The message here is not that Osama bin Laden has morphed into Pablo Escobar, the notorious Colombian cocaine kingpin. Nor has Mullah Omar become the world’s new Khun Sa, the infamous Burmese heroin warlord. Rather, there is a blurring of distinction between terrorist and criminal. They may not share the same values, and sometimes even come into conflict, but they are fellow travellers in the underworld, locked in an increasingly symbiotic relationship. One crucial distinction remains: The classic drug smuggler is driven by greed. The terrorist raises money as a means to an end.
So what are they saving up for? By mid-2004, US Treasury Department agents monitoring drug and terrorist finance flows started watching large sums of illicit money moving out of Afghanistan and Pakistan — a region that had traditionally attracted large inflows of cash, mostly in the form of donations to jihadi groups. Where that money ended up — and just what it might eventually pay for — no one quite knows. One thing everyone agrees on: the world should be worried. September 11 cost al-Qaeda only $500,000, according to the 9/11 Commission. Terrorist groups can now earn that from the dope trade every week.

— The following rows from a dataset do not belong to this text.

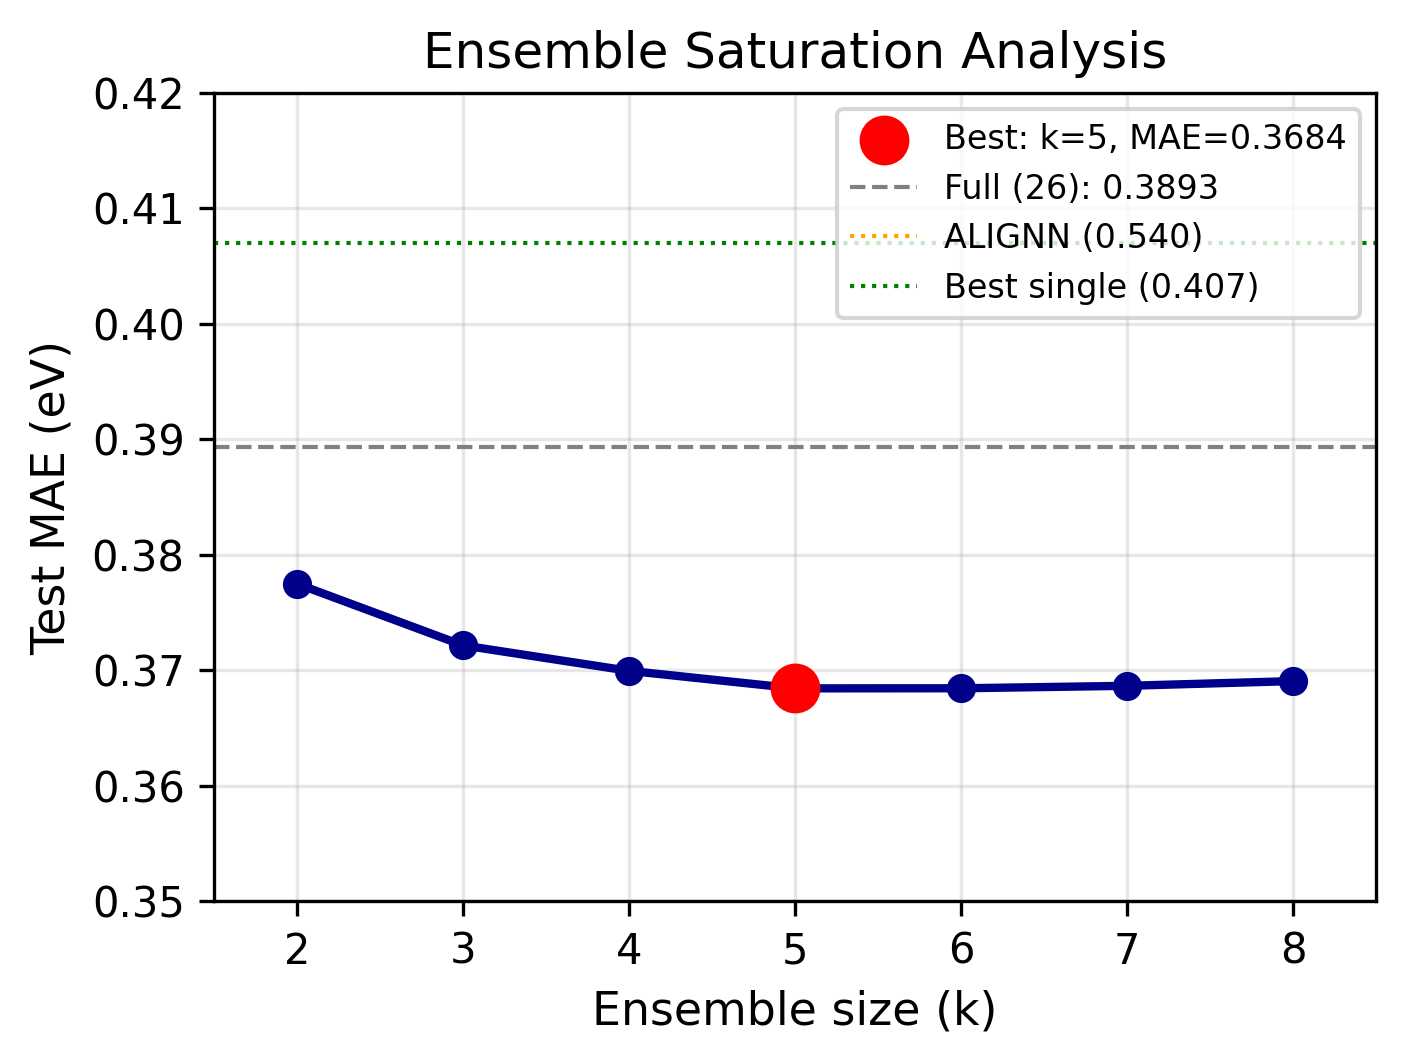
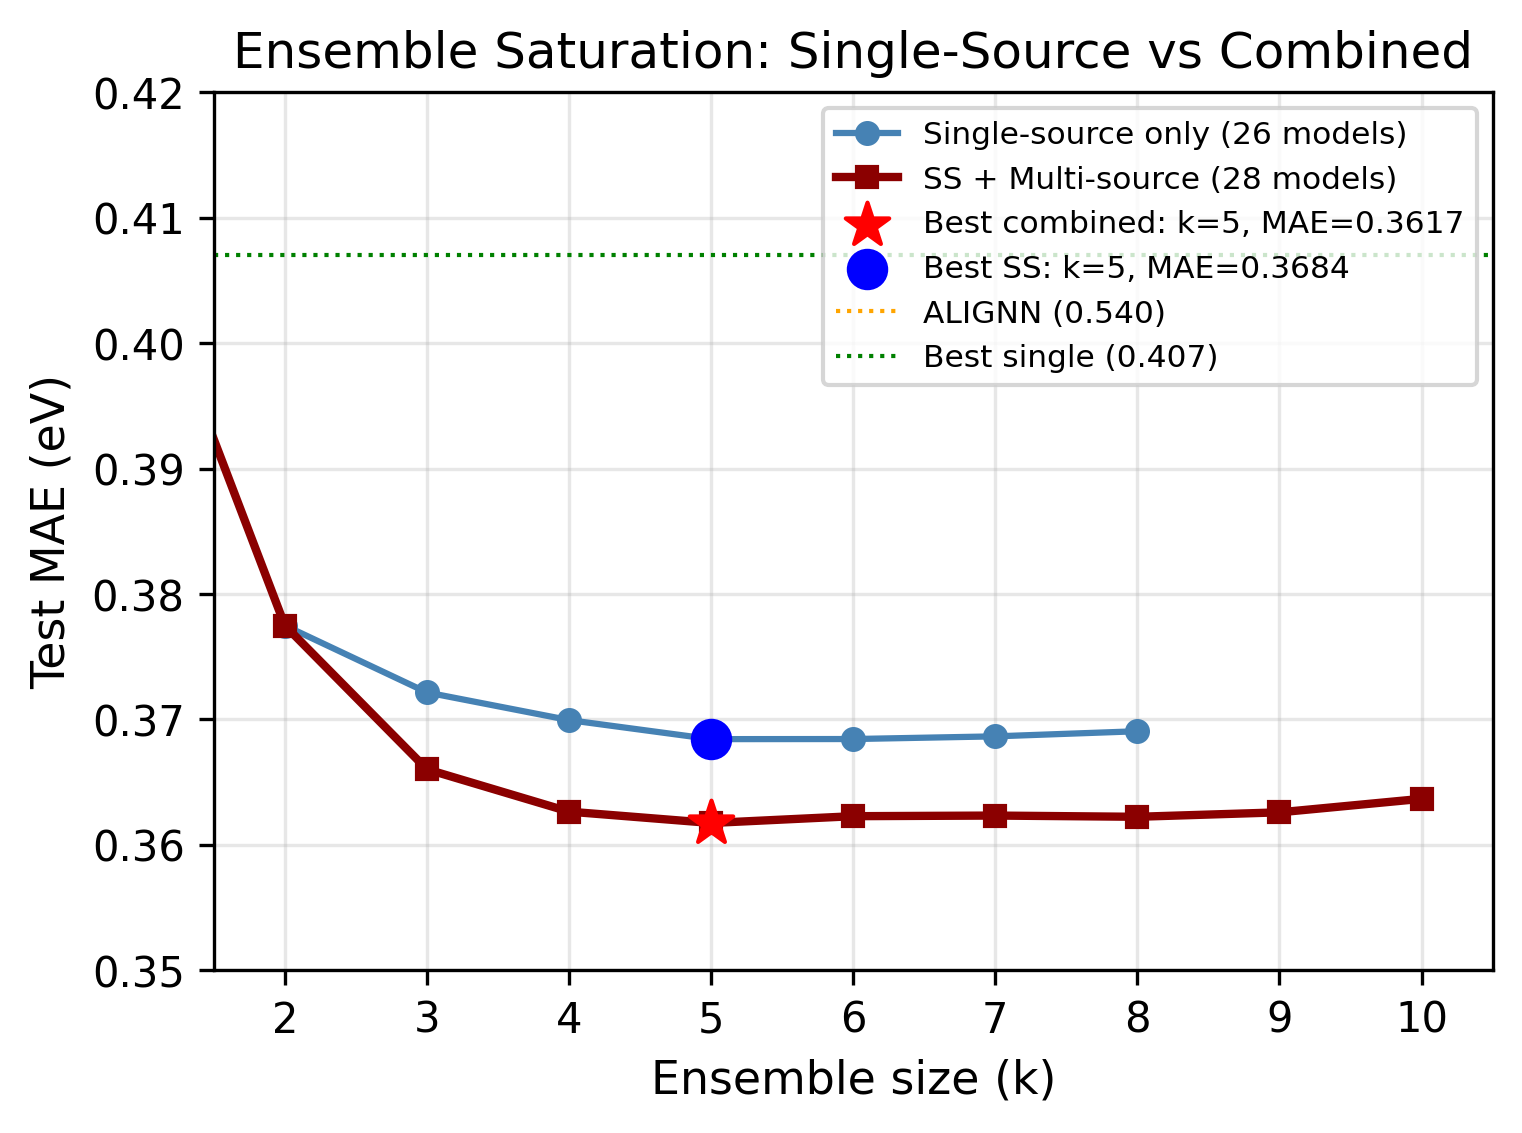
figs: update ensemble curve to show SS vs SS+MS combined comparison
The ensemble saturation plot now shows both single-source-only (26 models)
and combined (28 models including multi-source) greedy selection curves,
clearly showing where ms4_deep enters at k=3.

diff --git a/scripts/plot_v4_ablation.py b/scripts/plot_v4_ablation.py
@@ -72,31 +72,43 @@ def plot_progressive_improvement():
 
 
 def plot_ensemble_curve():
-    """Ensemble size vs MAE showing saturation."""
+    """Ensemble size vs MAE showing saturation — SS only vs SS+MS combined."""
     data = np.load(RESULTS / "ensemble_online.npz", allow_pickle=True)
     individual = data["individual_preds"]
     targets = data["targets"]
     names = list(data["model_names"])
 
-    # Load UQ results for best-k values
+    # Load UQ results for SS-only best-k values
     with open(RESULTS / "uq_v4_ensemble.json") as f:
         uq = json.load(f)
 
-    ks = [int(k) for k in uq["best_per_k"].keys()]
-    maes = [uq["best_per_k"][str(k)]["mae"] for k in ks]
+    ks_ss = [int(k) for k in uq["best_per_k"].keys()]
+    maes_ss = [uq["best_per_k"][str(k)]["mae"] for k in ks_ss]
 
-    fig, ax = plt.subplots(1, 1, figsize=(5, 3.5))
-    ax.plot(ks, maes, "o-", color="darkblue", markersize=6, linewidth=2)
+    # Load combined results (SS+MS)
+    with open(RESULTS / "ensemble_combined.json") as f:
+        combined = json.load(f)
 
-    # Mark sweet spot
-    best_idx = np.argmin(maes)
-    ax.scatter([ks[best_idx]], [maes[best_idx]], s=120, color="red", zorder=5,
-               label=f"Best: k={ks[best_idx]}, MAE={maes[best_idx]:.4f}")
+    ks_comb = [int(k) for k in combined["greedy_selection"].keys()]
+    maes_comb = [combined["greedy_selection"][str(k)]["mae"] for k in ks_comb]
 
-    # Full ensemble
-    full_mae = float(np.abs(individual.mean(axis=0) - targets).mean())
-    ax.axhline(full_mae, color="gray", linestyle="--", linewidth=1,
-               label=f"Full ({len(names)}): {full_mae:.4f}")
+    fig, ax = plt.subplots(1, 1, figsize=(5.5, 3.8))
+    ax.plot(ks_ss, maes_ss, "o-", color="steelblue", markersize=5, linewidth=1.5,
+            label="Single-source only (26 models)")
+    ax.plot(ks_comb, maes_comb, "s-", color="darkred", markersize=5, linewidth=2,
+            label="SS + Multi-source (28 models)")
+
+    # Mark best combined
+    best_comb_idx = np.argmin(maes_comb)
+    ax.scatter([ks_comb[best_comb_idx]], [maes_comb[best_comb_idx]], s=120,
+               color="red", zorder=5, marker="*",
+               label=f"Best combined: k={ks_comb[best_comb_idx]}, MAE={maes_comb[best_comb_idx]:.4f}")
+
+    # Mark best SS
+    best_ss_idx = np.argmin(maes_ss)
+    ax.scatter([ks_ss[best_ss_idx]], [maes_ss[best_ss_idx]], s=80,
+               color="blue", zorder=5,
+               label=f"Best SS: k={ks_ss[best_ss_idx]}, MAE={maes_ss[best_ss_idx]:.4f}")
 
     # Reference lines
     ax.axhline(0.540, color="orange", linestyle=":", linewidth=1, label="ALIGNN (0.540)")
@@ -104,10 +116,10 @@ def plot_ensemble_curve():
 
     ax.set_xlabel("Ensemble size (k)")
     ax.set_ylabel("Test MAE (eV)")
-    ax.set_title("Ensemble Saturation Analysis")
-    ax.legend(loc="upper right", fontsize=8)
+    ax.set_title("Ensemble Saturation: Single-Source vs Combined")
+    ax.legend(loc="upper right", fontsize=7.5)
     ax.grid(alpha=0.3)
-    ax.set_xlim(1.5, 8.5)
+    ax.set_xlim(1.5, 10.5)
     ax.set_ylim(0.35, 0.42)
 
     fig.savefig(FIG_DIR / "fig_v4_ensemble_curve.png")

This is an edited extract from Seeds of Terror: The Taliban, the ISI and the New Opium Wars (Hachette India)
Gretchen Peters has covered Pakistan and Afghanistan for more than a decade for the Associated Press and for ABC News. She was nominated for an Emmy for her coverage of the 2007 assassination of Benazir Bhutto.
The views expressed by the author are personal